- When you are listening to music & hit stop, the app does not create a digital cut to zero. It eases out, doing a quick fade to silence. Lets face it, going from X volume to zero is ugly, and the louder X is the more ugly the hard cut becomes… Well done Vox for implementing this feature. (I have nostaglic memories of this from mixing on a fully analogue film dub stage – the mixer hitting stop and hearing analogue multitrack tape gorgeously pitch bend to a stop…)
- If I stop watching a video before its finished, why does the app not remember where I got up to & if I later restart watching that same video give me the option to start from the beginning or from where I left off? Well done Kindle app and Vox both have this option available.
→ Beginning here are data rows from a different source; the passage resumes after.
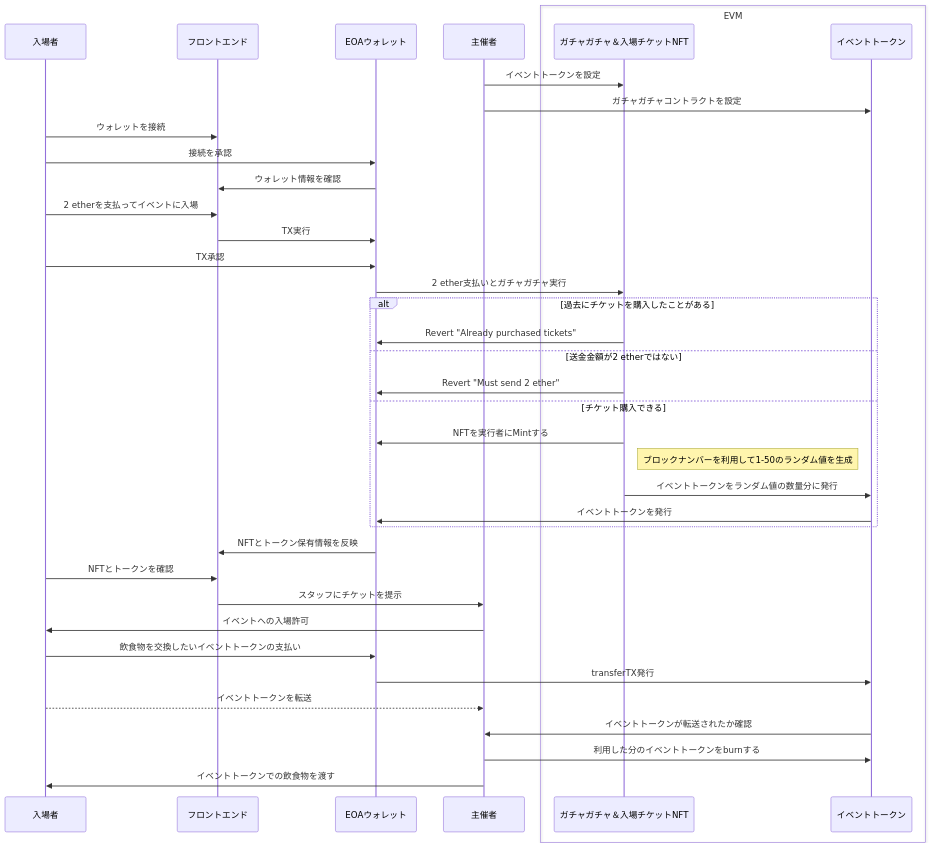
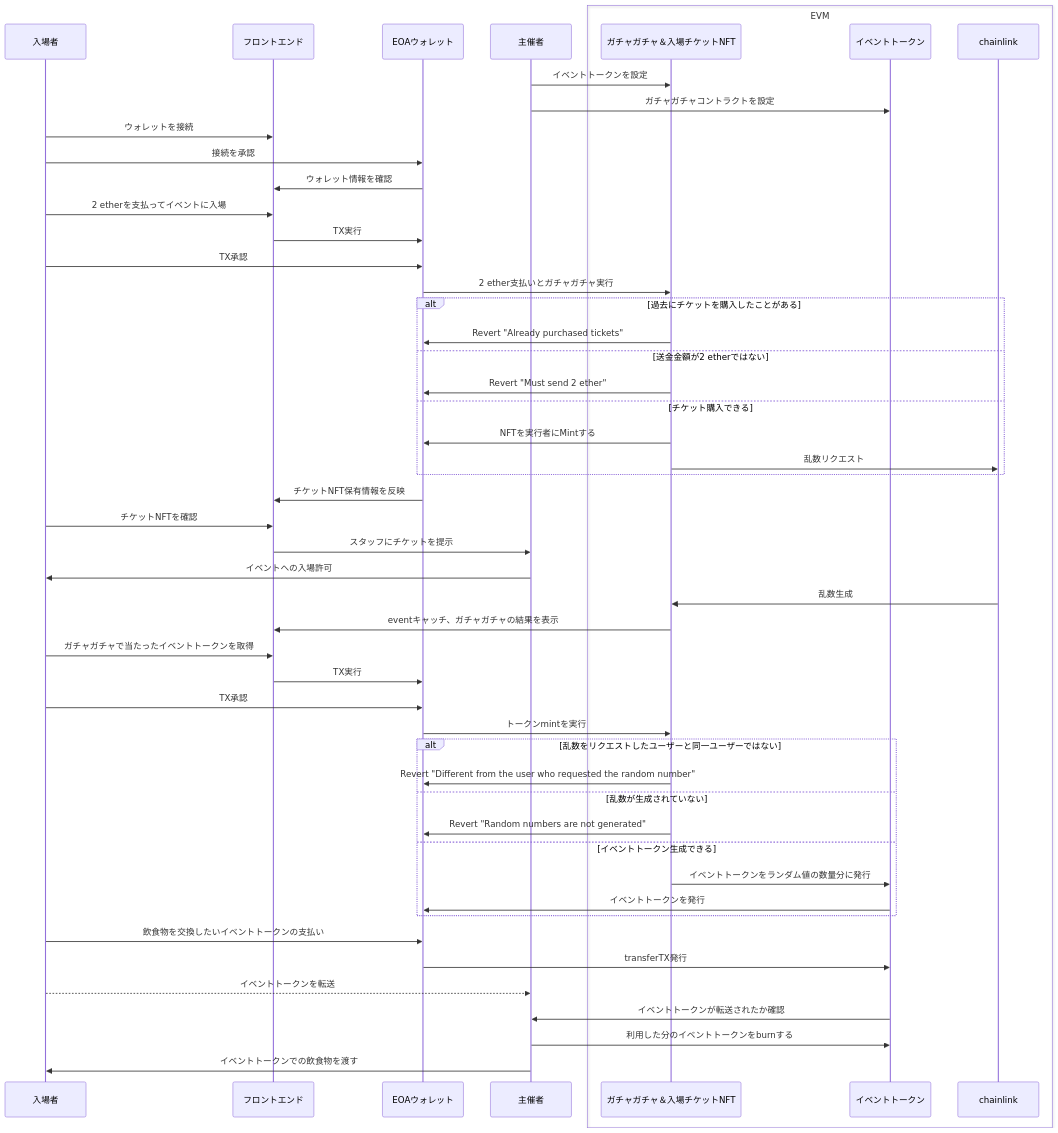
The diagram in doc/Sequence.md (naizo01/gacha-sol), drawn with Mermaid before and after one commit. The commit also changed 1 other file, not shown here.

Commit message:
chainlinkでの乱数取得の設計

````diff
--- a/doc/Sequence.md
+++ b/doc/Sequence.md
@@ -3,43 +3,56 @@
 ```mermaid
 sequenceDiagram
 
 participant P as 入場者
 participant F as フロントエンド
 participant EOA as EOAウォレット
 participant U as 主催者
 box EVM
   participant G as ガチャガチャ＆入場チケットNFT
   participant T as イベントトークン
+  participant L as chainlink
 end
 
 U->>G: イベントトークンを設定
 U->>T: ガチャガチャコントラクトを設定
 P->>F: ウォレットを接続
 P->>EOA: 接続を承認
 EOA->>F: ウォレット情報を確認
 P->>F: 2 etherを支払ってイベントに入場
 F->>EOA: TX実行
 P->>EOA: TX承認
 EOA->>G: 2 ether支払いとガチャガチャ実行
 alt 過去にチケットを購入したことがある
   G->>EOA: Revert "Already purchased tickets"
 else 送金金額が2 etherではない
   G->>EOA: Revert "Must send 2 ether"
 else チケット購入できる
   G->>EOA: NFTを実行者にMintする
-  Note right of G: ブロックナンバーを利用して1-50のランダム値を生成
+  G->>L: 乱数リクエスト
+end
+EOA->>F: チケットNFT保有情報を反映
+P->>F: チケットNFTを確認
+F->>U: スタッフにチケットを提示
+U->>P: イベントへの入場許可
+L->>G: 乱数生成
+G->>F: eventキャッチ、ガチャガチャの結果を表示
+P->>F: ガチャガチャで当たったイベントトークンを取得
+F->>EOA: TX実行
+P->>EOA: TX承認
+EOA->>G: トークンmintを実行
+alt 乱数をリクエストしたユーザーと同一ユーザーではない
+  G->>EOA: Revert "Different from the user who requested the random number"
+else 乱数が生成されていない
+  G->>EOA: Revert "Random numbers are not generated"
+else イベントトークン生成できる
   G->>T: イベントトークンをランダム値の数量分に発行
   T->>EOA: イベントトークンを発行
 end
-EOA->>F: NFTとトークン保有情報を反映
-P->>F: NFTとトークンを確認
-F->>U: スタッフにチケットを提示
-U->>P: イベントへの入場許可
 P->>EOA: 飲食物を交換したいイベントトークンの支払い
 EOA->>T: transferTX発行
 P-->>U: イベントトークンを転送
 T->>U: イベントトークンが転送されたか確認
 U->>T: 利用した分のイベントトークンをburnする
 U->>P: イベントトークンでの飲食物を渡す
 
 ```
````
Lots of work still to finish – editing, grading, sound design, score & mix… but I am so looking forward to this screening! I have a projector, big screen & decent sound system sorted for it – can’t wait to see the material I’ve been working on for 2 months on a big screen. The screening is being held in Huia Lodge, which is a beautiful old building and was actually the school at Huia until the mid 1960s.
See you there!
Whoever designed that curve in the retaining wall (& whoever implemented it) on the foreshore of Little Huia deserves a permanent pat on the back. Beautiful!
Shot 29th November with Fuji X100s
As per the photo above an ableton PUSH device just washed up on the beach at Little Huia! I’ve been using a first gen Novation LaunchPad & as I am using LIVE a lot I decided to upgrade, and so far so good although I am still learning to use it. As with LIVE itself, it is easy to do the basic stuff, but requires time to get deeper with it… Certainly from a build & feel angle it is a solid bit of gear, which isn’t surprising since Akai actually built it – the pads are solid & responsive, and in terms of layout it appears highly evolved. And that is the part I will need to learn to appreciate over time..
This morning my music was yellow!
Relatedly, I have been developing some work using the LiveGrabber plugins to analyse music/sound and control VDMX via OSC – wow!!! Now there is a combination capable of some profoundly interesting cross pollination between image & sound!
4 ways to sync VDMX and Ableton Live from Studio Rewind on Vimeo.
Yesterday was a day bookended by dramatic clouds, first at dawn when I was drawn to the beach to record some Oyster Catchers (birds) having a territorial dispute, flying big loops along the beach as the intruding Oyster Catcher was shown the exit
Then at the end of the day, flying back to Auckland after a quick trip to Wellington to sort out a few things with my new house/studio – view from the window seat as the sun was just setting:
It made me think about how the ‘bad’ part of ‘bad weather’ completely depends on what you are doing. A beautifully sunny day with no clouds is always welcome but nothing beats the drama of an approaching storm, even if this morning was only a very brief shower…
Dawn clouds shot with 5DmkIII and EF70-200L lens, dusk clouds shot with iPad